Smith Rebound, Tempo and Tempo Max

The Rebound

Bike gear that doubles as bar gear just makes sense. Why would you want to have two pairs of sunglasses when you only need one? With Smith’s new Rebound, Tempo and Tempo Max, you only need one. The Rebound is a little more lifestyle, a little less performance, while the Tempo and Tempo Max are the inverse.

The Rebound is a full-frame enduro-inspired model. It comes with ChromaPop technology and has a polarized option as well. The nose-pad and arms are both designed to avoid slip when the going gets rough, and they, of course, interface with Smith helmets. The Rebound is available now for $140, or $170 if polarization is your thing.

The Tempo.

The Tempo and Tempo Max (read as larger) are half-frame options to help move perspiration and air away from your face. Like the Rebound, the lens has the color-enhancing ChromaPop tech with polarized options. Unlike the Rebound, the two Tempo models have interchangeable lenses and ship with normal and low-light lenses. The Tempo models retail for $170, or $200 for polarized.

Both the Rebound and Tempos are RX compatible. Learn more here.

Spurcycle Saddle Bag

There is something to be said for simplicity. The Spurcycle Saddle Bag is a textbook example of simplicity. Unwrap the Saddle Bag and it resembles as small lunch bag—around one PB&J in surface area, and two PB&Js deep. In other words, it can fit the essentials: a tool, some plugs or a tube, a snack, a tire lever or two, and so on—you get the point. Stuff in what you want to carry, roll it up with the velcro strap, and then thread the reinforced section of said strap through your seat-rails. Done. There are no zippers to break, no organizational pockets to deal with and no weird mounting systems to learn. The material is weatherproof and the bag won’t get in the way when used in conjunction with a dropper post. Learn more here.

Fix Manufacturing Wheelie Wrench

Photo: Satchel Cronk

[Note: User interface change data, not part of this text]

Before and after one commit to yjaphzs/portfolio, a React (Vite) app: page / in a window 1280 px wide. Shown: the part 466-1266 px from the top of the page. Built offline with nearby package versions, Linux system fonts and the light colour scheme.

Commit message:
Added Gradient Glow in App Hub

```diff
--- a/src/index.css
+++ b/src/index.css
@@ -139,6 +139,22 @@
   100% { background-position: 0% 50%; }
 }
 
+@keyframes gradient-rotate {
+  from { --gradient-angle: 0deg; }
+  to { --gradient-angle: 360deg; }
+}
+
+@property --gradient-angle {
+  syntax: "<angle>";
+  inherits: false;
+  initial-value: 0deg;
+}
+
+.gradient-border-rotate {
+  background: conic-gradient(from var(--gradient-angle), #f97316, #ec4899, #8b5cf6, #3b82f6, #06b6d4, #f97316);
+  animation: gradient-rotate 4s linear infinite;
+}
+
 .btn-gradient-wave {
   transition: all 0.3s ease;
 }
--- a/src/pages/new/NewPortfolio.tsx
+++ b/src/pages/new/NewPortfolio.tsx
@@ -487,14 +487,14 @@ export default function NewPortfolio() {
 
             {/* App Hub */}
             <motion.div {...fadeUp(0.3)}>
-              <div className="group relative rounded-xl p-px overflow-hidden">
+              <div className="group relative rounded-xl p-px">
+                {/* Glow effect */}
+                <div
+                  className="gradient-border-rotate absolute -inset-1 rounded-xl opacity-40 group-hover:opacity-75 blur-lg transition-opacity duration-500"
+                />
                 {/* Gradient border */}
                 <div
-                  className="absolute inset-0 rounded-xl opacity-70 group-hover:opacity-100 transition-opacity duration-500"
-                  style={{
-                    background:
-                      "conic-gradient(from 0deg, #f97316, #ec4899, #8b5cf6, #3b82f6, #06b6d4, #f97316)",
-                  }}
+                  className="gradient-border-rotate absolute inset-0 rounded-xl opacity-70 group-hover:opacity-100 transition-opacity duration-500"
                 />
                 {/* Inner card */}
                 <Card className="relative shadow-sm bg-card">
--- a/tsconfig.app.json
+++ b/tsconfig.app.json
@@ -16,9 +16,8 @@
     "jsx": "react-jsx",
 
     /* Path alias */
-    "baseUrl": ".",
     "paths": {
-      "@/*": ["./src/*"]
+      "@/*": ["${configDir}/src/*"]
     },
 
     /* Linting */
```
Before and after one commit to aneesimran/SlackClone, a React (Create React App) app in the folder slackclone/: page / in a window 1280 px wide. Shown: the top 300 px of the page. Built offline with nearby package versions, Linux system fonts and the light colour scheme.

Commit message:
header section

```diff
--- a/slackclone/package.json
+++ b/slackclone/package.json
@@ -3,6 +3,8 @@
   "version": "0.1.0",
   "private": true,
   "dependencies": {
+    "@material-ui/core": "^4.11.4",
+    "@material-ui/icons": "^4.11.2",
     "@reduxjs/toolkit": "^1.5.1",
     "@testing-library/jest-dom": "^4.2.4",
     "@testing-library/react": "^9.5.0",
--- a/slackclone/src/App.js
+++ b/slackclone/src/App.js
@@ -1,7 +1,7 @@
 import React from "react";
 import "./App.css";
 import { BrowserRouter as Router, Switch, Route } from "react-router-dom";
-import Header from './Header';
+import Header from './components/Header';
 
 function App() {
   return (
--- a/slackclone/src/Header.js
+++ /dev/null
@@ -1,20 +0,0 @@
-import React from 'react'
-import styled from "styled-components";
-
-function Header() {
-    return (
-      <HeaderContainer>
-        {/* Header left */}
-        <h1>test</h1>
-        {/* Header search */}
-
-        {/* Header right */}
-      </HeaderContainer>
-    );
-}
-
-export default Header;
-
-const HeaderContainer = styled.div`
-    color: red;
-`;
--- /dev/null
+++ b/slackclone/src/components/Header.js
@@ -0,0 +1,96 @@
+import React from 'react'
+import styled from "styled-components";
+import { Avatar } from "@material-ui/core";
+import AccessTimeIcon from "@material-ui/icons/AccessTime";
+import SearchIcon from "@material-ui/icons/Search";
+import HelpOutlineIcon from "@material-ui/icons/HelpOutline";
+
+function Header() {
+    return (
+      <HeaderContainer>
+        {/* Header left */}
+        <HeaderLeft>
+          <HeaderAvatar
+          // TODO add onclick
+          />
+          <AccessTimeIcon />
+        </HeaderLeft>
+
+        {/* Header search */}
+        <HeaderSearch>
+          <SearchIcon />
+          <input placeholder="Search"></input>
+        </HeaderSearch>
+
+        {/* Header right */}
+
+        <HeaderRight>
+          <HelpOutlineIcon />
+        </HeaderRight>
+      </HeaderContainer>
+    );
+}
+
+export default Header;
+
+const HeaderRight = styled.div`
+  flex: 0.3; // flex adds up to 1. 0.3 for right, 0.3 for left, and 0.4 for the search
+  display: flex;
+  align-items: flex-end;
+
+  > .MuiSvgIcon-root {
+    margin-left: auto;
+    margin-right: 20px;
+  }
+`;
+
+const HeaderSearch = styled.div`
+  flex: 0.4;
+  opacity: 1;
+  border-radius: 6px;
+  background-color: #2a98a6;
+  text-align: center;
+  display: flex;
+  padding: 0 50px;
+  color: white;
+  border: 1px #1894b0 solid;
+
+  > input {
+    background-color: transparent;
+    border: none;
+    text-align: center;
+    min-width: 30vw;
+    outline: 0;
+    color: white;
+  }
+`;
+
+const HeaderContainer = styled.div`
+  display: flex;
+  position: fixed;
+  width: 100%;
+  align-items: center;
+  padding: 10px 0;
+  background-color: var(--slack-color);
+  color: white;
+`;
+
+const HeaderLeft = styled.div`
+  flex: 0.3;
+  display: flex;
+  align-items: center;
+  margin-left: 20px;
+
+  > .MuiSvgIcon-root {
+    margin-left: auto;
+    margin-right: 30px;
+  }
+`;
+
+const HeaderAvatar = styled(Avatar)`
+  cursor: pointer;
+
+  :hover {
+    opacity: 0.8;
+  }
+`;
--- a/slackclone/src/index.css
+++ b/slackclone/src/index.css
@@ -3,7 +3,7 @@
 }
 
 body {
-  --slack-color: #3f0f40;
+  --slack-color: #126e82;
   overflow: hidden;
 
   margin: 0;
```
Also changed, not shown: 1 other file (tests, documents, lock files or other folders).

The Wheelie Wrench isn’t dissimilar to any other bike tool you have used. It has 2-millimeter through 6-millimeter Allen keys, a T10, T25, a Phillips and a flat head. A separate removable piece has a tire lever, an 8-millimeter and 10-millimeter box wrench, an open ended 15-millimeter wrench (for pedals), spoke wrenches and a bottle opener. Nothing about any of that makes this tool stand out. What does make it stand out is the way it is carried. The tool is nearly flat and slides into a plastic bracket as a belt buckle, or the bracket can attach to a backpack strap, or really any strap for that matter. It is barely noticeable until you need an Allen (or a bottle opener). Slide it out, fix your problem, slide it back in and forget about it until next time. The Wheelie Wrench is $30, belts are $35 to $50 depending on model (tool sold separately) and the plastic bracket is $25 (available in a narrow or wide option). Learn more here.

Hiplok Z Lok Combo

It isn’t often you need a lock on a ride, but every now and then you might want to stop into the gas station or grab some food from the grocery store. Sometimes, a lock comes in handy. But carrying a big cable or a U-lock isn’t feasible, or fun. I can’t make any claims as to whether carrying a Z Lok is fun, but it is feasible. And while anybody with a hefty pair of wire-cutters could probably get through it, the lock will stop a greedy passerby. It is essentially a steel-core zip tie, locked with a three-number combination. A combination also means you don’t have to worry about a key. Just throw the lock in your pack or pocket and go.